The UN Food and Agricultural Organisation (FAO) collects key up-to-date information on forest resources for all nations worldwide through its Global Forest Resources Assessment 2010 (FRA-2010) programme. Part of FRA-2010 involves the Remote Sensing Survey (RSS) project which is carried out in collaboration with the JRC and regional/national organizations. The RSS is also able to support countries who want to develop or improve their national systems for monitoring deforestation, helping them to take part in international efforts of mitigation of climate change through the UNFCCC (UN Framework Convention on Climate Change).
Scientists at the JRC Institute for Environment and Sustainability (IES) are developing methods for monitoring forest cover resources from a global perspective. With the TREES-3, MONDE and FOREST projects, the IES will produce estimates of tree cover changes at continental and regional levels covering the Tropics and Europe for the periods 1990-2000-2005 based on a systematic sample of satellite imagery at 30 m resolution. An operational system is being developed by the JRC for the processing and tree cover change assessment of this large set of multi-temporal imagery (e.g. 4 000 sample 20 km x 20 km sites for the tropics and 2 000 sample 10 km x 10 km sites for the European continent).
First training and validation workshops take place with FAO
Draft tree-cover results for a number of sample sites in the tropical countries (around 400 for Central Africa, 800 for Eastern and Southern Africa, 700 for Brazil and 150 for Indonesia) delivered by the JRC monitoring system provided the basis for a first set of workshops to train forestry and remote sensing experts from these countries on how to interpret the maps.
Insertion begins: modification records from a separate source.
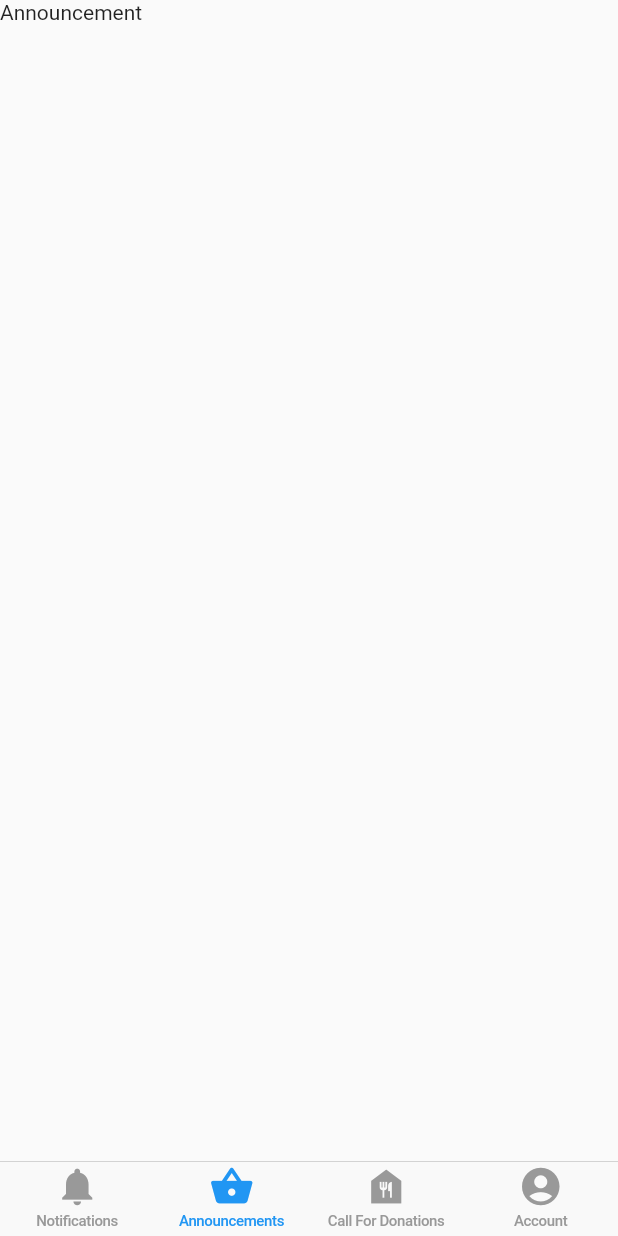
After one commit to fhillipbagsic/Foodernity_Mobile, a Flutter app: the screen it shows after launch, item 2 of the bottom bar chosen, on a phone screen of 412 x 824 dp. The commit adds this screen. Run offline on Flutter 3.47's test engine with Material 2 defaults, Android fonts, the phone set to English and light mode, and no system bars; our stand-ins replace form_field_validator, sizer.

Commit message:
Add home page

```diff
--- /dev/null
+++ b/lib/Pages/Account/Account.dart
@@ -0,0 +1,15 @@
+import 'package:flutter/material.dart';
+
+class Account extends StatefulWidget {
+  const Account({Key? key}) : super(key: key);
+
+  @override
+  State<Account> createState() => _AccountState();
+}
+
+class _AccountState extends State<Account> {
+  @override
+  Widget build(BuildContext context) {
+    return const Text('Account');
+  }
+}
--- /dev/null
+++ b/lib/Pages/Announcement/Announcement.dart
@@ -0,0 +1,18 @@
+import 'package:flutter/material.dart';
+import 'package:flutter/widgets.dart';
+
+class Announcement extends StatefulWidget {
+  const Announcement({Key? key}) : super(key: key);
+
+  @override
+  State<Announcement> createState() => _AnnouncementState();
+}
+
+class _AnnouncementState extends State<Announcement> {
+  @override
+  Widget build(BuildContext context) {
+    return const Scaffold(
+      body: SafeArea(child: Text('Announcement')),
+    );
+  }
+}
--- a/lib/Pages/Home.dart
+++ b/lib/Pages/Home.dart
@@ -0,0 +1,64 @@
+import 'package:flutter/cupertino.dart';
+import 'package:flutter/material.dart';
+import 'package:foodernity_mobile/Pages/Account/Account.dart';
+import 'package:foodernity_mobile/Pages/Announcement/Announcement.dart';
+import 'package:foodernity_mobile/Pages/CallForDonation/CallForDonation.dart';
+import 'package:foodernity_mobile/Pages/Notifications/Notifications.dart';
+
+class Home extends StatefulWidget {
+  const Home({Key? key}) : super(key: key);
+
+  @override
+  State<Home> createState() => _HomeState();
+}
+
+class _HomeState extends State<Home> {
+  int _currentIndex = 0;
+
+  final List<Widget> _children = [
+    PlaceholderWidget(const Notifications()),
+    PlaceholderWidget(const Announcement()),
+    PlaceholderWidget(const CallForDonation()),
+    PlaceholderWidget(const Account())
+  ];
+
+  @override
+  Widget build(BuildContext context) {
+    return Scaffold(
+      body: SafeArea(child: _children[_currentIndex]),
+      bottomNavigationBar: CupertinoTabBar(
+          currentIndex: _currentIndex,
+          onTap: onTabTapped,
+          items: const [
+            BottomNavigationBarItem(
+                icon: Icon(Icons.notifications), label: 'Notifications'),
+            BottomNavigationBarItem(
+                icon: Icon(Icons.shopping_basket_rounded),
+                label: 'Announcements'),
+            BottomNavigationBarItem(
+                icon: Icon(Icons.food_bank), label: 'Call For Donations'),
+            BottomNavigationBarItem(
+                icon: Icon(Icons.account_circle), label: 'Account'),
+          ]),
+    );
+  }
+
+  int onTabTapped(int index) {
+    setState(() => _currentIndex = index);
+    print(index);
+    return _currentIndex;
+  }
+}
+
+class PlaceholderWidget extends StatelessWidget {
+  final Widget widget;
+
+  PlaceholderWidget(this.widget);
+
+  @override
+  Widget build(BuildContext context) {
+    return Container(
+      child: widget,
+    );
+  }
+}
--- /dev/null
+++ b/lib/Pages/Notifications/Notifications.dart
@@ -0,0 +1,17 @@
+import 'package:flutter/material.dart';
+
+class Notifications extends StatefulWidget {
+  const Notifications({Key? key}) : super(key: key);
+
+  @override
+  State<Notifications> createState() => _NotificationsState();
+}
+
+class _NotificationsState extends State<Notifications> {
+  @override
+  Widget build(BuildContext context) {
+    return const Scaffold(
+      body: SafeArea(child: Text('notif')),
+    );
+  }
+}
--- a/lib/main.dart
+++ b/lib/main.dart
@@ -1,4 +1,5 @@
 import 'package:flutter/material.dart';
+import 'package:foodernity_mobile/Pages/Home.dart';
 import 'package:foodernity_mobile/Pages/Signinup/Signin.dart';
 import 'package:sizer/sizer.dart';
 
@@ -17,11 +18,7 @@ class MyApp extends StatelessWidget {
           primarySwatch: Colors.blue,
         ),
         home: Sizer(builder: ((context, orientation, deviceType) {
-          return const Scaffold(
-            body: SafeArea(
-              child: Signin(),
-            ),
-          );
+          return const Home();
         })));
   }
 }
```
Also changed, not shown: lib/Pages/CallForDonation/CallForDonation.dart (added, +17 -0 lines), lib/Pages/Signinup/ForgotPassword.dart (+15 -1 lines).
The first regional training and validation workshops in Africa were organised by IES with support from FAO in Kinshasa and Nairobi at the end of September and beginning of October. Participants from eight countries in Central Africa came for the two-week workshop in Kinshasa, Democratic Republic of Congo DRC (co-organised by University of Louvain, Belgium) and nine participants from countries in Eastern and Southern Africa took part in the one-week workshop in Nairobi, Kenya.
In October, workshops were held at the JRC's Ispra site in Italy with experts from the Forest Services of Indonesia and with experts from the Brazilian Agricultural Agency. The next workshop is to be held in Campinas, Brazil in November 2009, and other countries will be involved in training later in 2009 and 2010.
The description of the methodology is available on the TREES-3 and FOREST project websites. Further information from the FAO on the subject is available at FAO news.